Many of the ideological proponents of privatization are libertarian conservatives who believe tasks like operating roads and schools are better performed by the private sector. But in Texas, one of the most prominent activists against private toll roads is a San Antonio Tea Party activist named Terri Hall. She has started a petition to change the city charter to require that any toll project be put to a vote, and she blogs relentlessly on toll-related issues. "If there's anything Texans hate, it's big government and cronyism, and toll roads deliver both," she wrote recently."
If War Was Funded Like College Tuition Washington's Blog: "....Mr. Beaverton would have a point.
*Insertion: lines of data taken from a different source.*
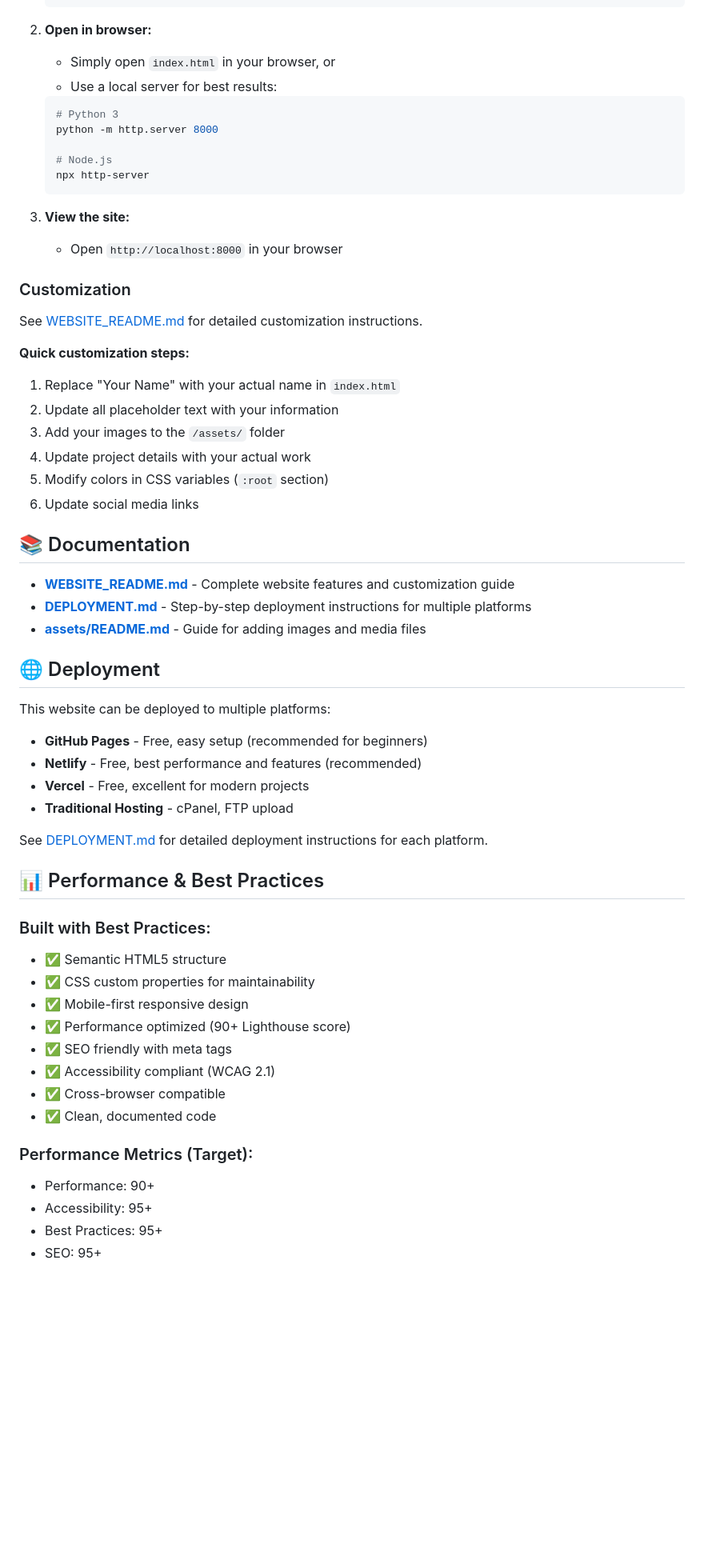
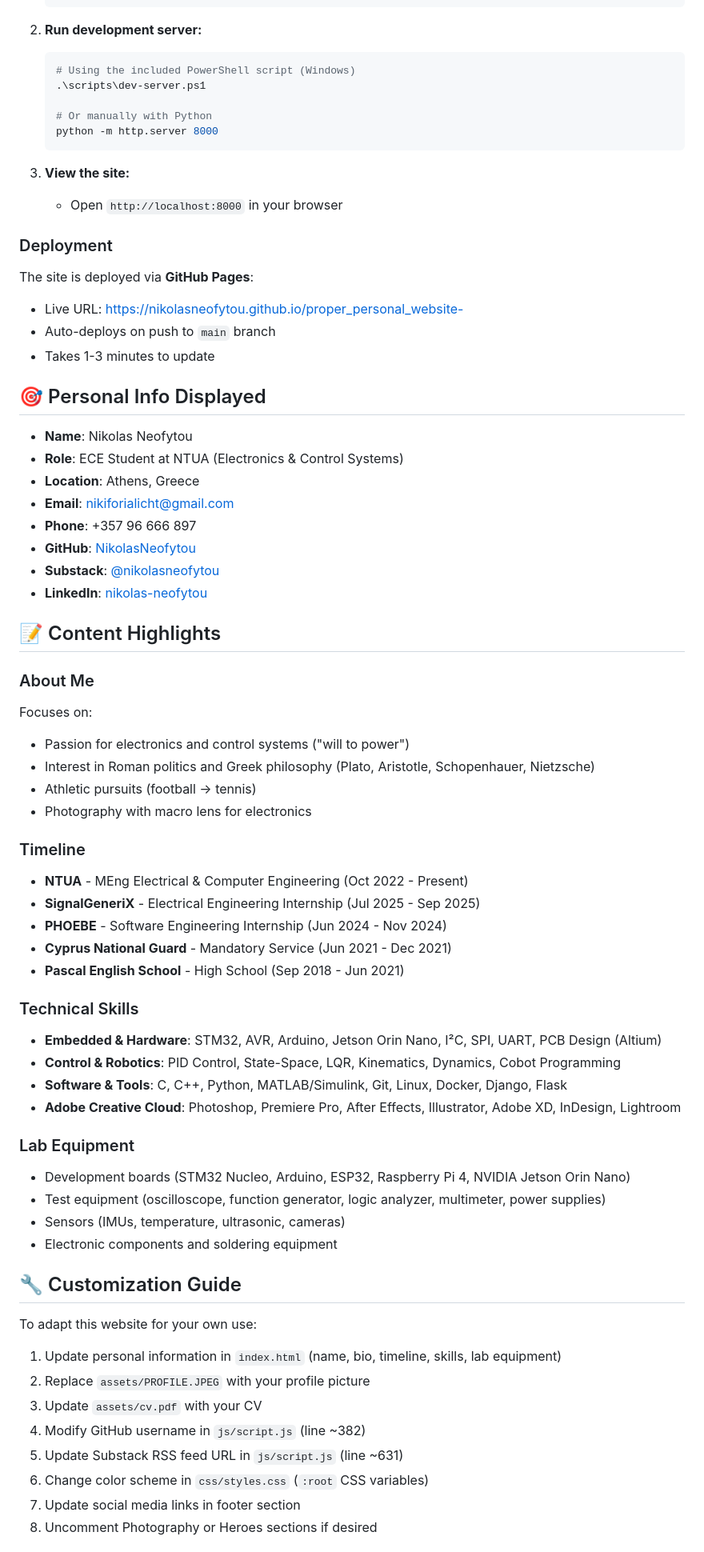
Before and after one commit to NikolasNeofytou/proper_personal_website-, a Markdown page: README.md, the part around one of its changes. Shown at 80% size. Drawn GitHub-style; blank space fills up the shorter version.

Commit message:
Update README with accurate documentation

````diff
--- a/README.md
+++ b/README.md
@@ -70,64 +69,74 @@ proper_personal_website-/
    cd proper_personal_website-
    ```
 
-2. **Open in browser:**
-   - Simply open `index.html` in your browser, or
-   - Use a local server for best results:
-   ```bash
-   # Python 3
+2. **Run development server:**
+   ```powershell
+   # Using the included PowerShell script (Windows)
+   .\scripts\dev-server.ps1
+
+   # Or manually with Python
    python -m http.server 8000
-
-   # Node.js
-   npx http-server
    ```
 
 3. **View the site:**
    - Open `http://localhost:8000` in your browser
 
-### Customization
+### Deployment
 
-See [WEBSITE_README.md](WEBSITE_README.md) for detailed customization instructions.
+The site is deployed via **GitHub Pages**:
+- Live URL: https://nikolasneofytou.github.io/proper_personal_website-
+- Auto-deploys on push to `main` branch
+- Takes 1-3 minutes to update
 
-**Quick customization steps:**
-1. Replace "Your Name" with your actual name in `index.html`
-2. Update all placeholder text with your information
-3. Add your images to the `/assets/` folder
-4. Update project details with your actual work
-5. Modify colors in CSS variables (`:root` section)
-6. Update social media links
+## 🎯 Personal Info Displayed
 
-## 📚 Documentation
+- **Name**: Nikolas Neofytou
+- **Role**: ECE Student at NTUA (Electronics & Control Systems)
+- **Location**: Athens, Greece
+- **Email**: nikiforialicht@gmail.com
+- **Phone**: +357 96 666 897
+- **GitHub**: [NikolasNeofytou](https://github.com/NikolasNeofytou)
+- **Substack**: [@nikolasneofytou](https://substack.com/@nikolasneofytou)
+- **LinkedIn**: [nikolas-neofytou](https://linkedin.com/in/nikolas-neofytou)
 
-- **[WEBSITE_README.md](WEBSITE_README.md)** - Complete website features and customization guide
-- **[DEPLOYMENT.md](DEPLOYMENT.md)** - Step-by-step deployment instructions for multiple platforms
-- **[assets/README.md](assets/README.md)** - Guide for adding images and media files
+## 📝 Content Highlights
 
-## 🌐 Deployment
+### About Me
+Focuses on:
+- Passion for electronics and control systems ("will to power")
+- Interest in Roman politics and Greek philosophy (Plato, Aristotle, Schopenhauer, Nietzsche)
+- Athletic pursuits (football → tennis)
+- Photography with macro lens for electronics
 
-This website can be deployed to multiple platforms:
+### Timeline
+- **NTUA** - MEng Electrical & Computer Engineering (Oct 2022 - Present)
+- **SignalGeneriX** - Electrical Engineering Internship (Jul 2025 - Sep 2025)
+- **PHOEBE** - Software Engineering Internship (Jun 2024 - Nov 2024)
+- **Cyprus National Guard** - Mandatory Service (Jun 2021 - Dec 2021)
+- **Pascal English School** - High School (Sep 2018 - Jun 2021)
 
-- **GitHub Pages** - Free, easy setup (recommended for beginners)
-- **Netlify** - Free, best performance and features (recommended)
-- **Vercel** - Free, excellent for modern projects
-- **Traditional Hosting** - cPanel, FTP upload
+### Technical Skills
+- **Embedded & Hardware**: STM32, AVR, Arduino, Jetson Orin Nano, I²C, SPI, UART, PCB Design (Altium)
+- **Control & Robotics**: PID Control, State-Space, LQR, Kinematics, Dynamics, Cobot Programming
+- **Software & Tools**: C, C++, Python, MATLAB/Simulink, Git, Linux, Docker, Django, Flask
+- **Adobe Creative Cloud**: Photoshop, Premiere Pro, After Effects, Illustrator, Adobe XD, InDesign, Lightroom
 
-See [DEPLOYMENT.md](DEPLOYMENT.md) for detailed deployment instructions for each platform.
+### Lab Equipment
+- Development boards (STM32 Nucleo, Arduino, ESP32, Raspberry Pi 4, NVIDIA Jetson Orin Nano)
+- Test equipment (oscilloscope, function generator, logic analyzer, multimeter, power supplies)
+- Sensors (IMUs, temperature, ultrasonic, cameras)
+- Electronic components and soldering equipment
 
-## 📊 Performance & Best Practices
+## 🔧 Customization Guide
 
-### Built with Best Practices:
-- ✅ Semantic HTML5 structure
-- ✅ CSS custom properties for maintainability
-- ✅ Mobile-first responsive design
-- ✅ Performance optimized (90+ Lighthouse score)
-- ✅ SEO friendly with meta tags
-- ✅ Accessibility compliant (WCAG 2.1)
-- ✅ Cross-browser compatible
-- ✅ Clean, documented code
+To adapt this website for your own use:
 
-### Performance Metrics (Target):
-- Performance: 90+
-- Accessibility: 95+
-- Best Practices: 95+
-- SEO: 95+
+1. Update personal information in `index.html` (name, bio, timeline, skills, lab equipment)
+2. Replace `assets/PROFILE.JPEG` with your profile picture
+3. Update `assets/cv.pdf` with your CV
+4. Modify GitHub username in `js/script.js` (line ~382)
+5. Update Substack RSS feed URL in `js/script.js` (line ~631)
+6. Change color scheme in `css/styles.css` (`:root` CSS variables)
+7. Update social media links in footer section
+8. Uncomment Photography or Heroes sections if desired
 
````
Also changed, not shown: other parts of README.md (+80 -101 lines).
Some other nations that don’t invest in wars and war preparations the way the United States does also make college education free or affordable — and still have plenty of money to spare for frivolous luxuries like healthcare or energy systems that don’t render the planet unlivable.
What would our lives be like if college were as free and unquestionable as military spending is now, but military spending arrived as an optional bill?
Those who didn’t want it could choose not to pay. Those who wanted a coast guard, a national guard, and some anti-aircraft weapons could chip in a few bucks. Those who wanted a bit more than that could pay a bit more...."
Heather Wilhelm: In Illinois, Tax Increases Become an Article of Faith - WSJ.com: "...Robert Gilligan, executive director of the Catholic Conference of Illinois, noted that "some faith communities are being propelled into this debate to provide moral cover in order to raise more revenue for state programs. The thing is, we've seen this movie before. We're in a state where fiscal responsibility has not been paramount." Mr. Gilligan asked: "Where is this additional money going to go? How can we be sure it will go to help the poor and vulnerable?"
The argument that the Fair Tax will help the poor is, at best, murky. Illinois's last income-tax hike, in 2011, was touted as a temporary fix to raise $31 billion for the state's astronomical debts and struggling schools. In reality, the bulk of the money—$25 billion—went to state-employee pension coffers and interest payments. The state budget is still $3 billion in the hole. Not coincidentally, high-profile members of public-employee unions like the Illinois SEIU are actively engaged—some as "faith leaders"—in the fight for a progressive tax...."
The Privatization Backlash - Molly Ball - The Atlantic: "If the meter situation seemed like a bad deal for Chicago's parkers, it would soon become clear that it was an even worse one for the city's taxpayers. An inspector general's report found that the deal was worth at least $974 million more than the city had gotten for it. Not only would the city never have a chance to recoup that money or reap new meter revenue for three-quarters of a century, clauses buried in the contract required it to reimburse the company for lost meter revenue. The city was billed for allowing construction of new parking garages, for handing out disabled parking placards, for closing the streets for festivals. The current bill stands at $61 million, though Mayor Rahm Emanuel has refused to pay and taken the case to arbitration instead. How did this happen? The meter deal passed the city council just four days after then-Mayor Richard Daley—desperate to fill a recession-caused budget hole—presented it. There were no public hearings, and the aldermen never saw the bid documents. Afterward, some aldermen who voted for it said they wished they'd known more of the details, but it was too late. "We're stuck with it for the next 71 years," Alderman Roderick Sawyer told me recently."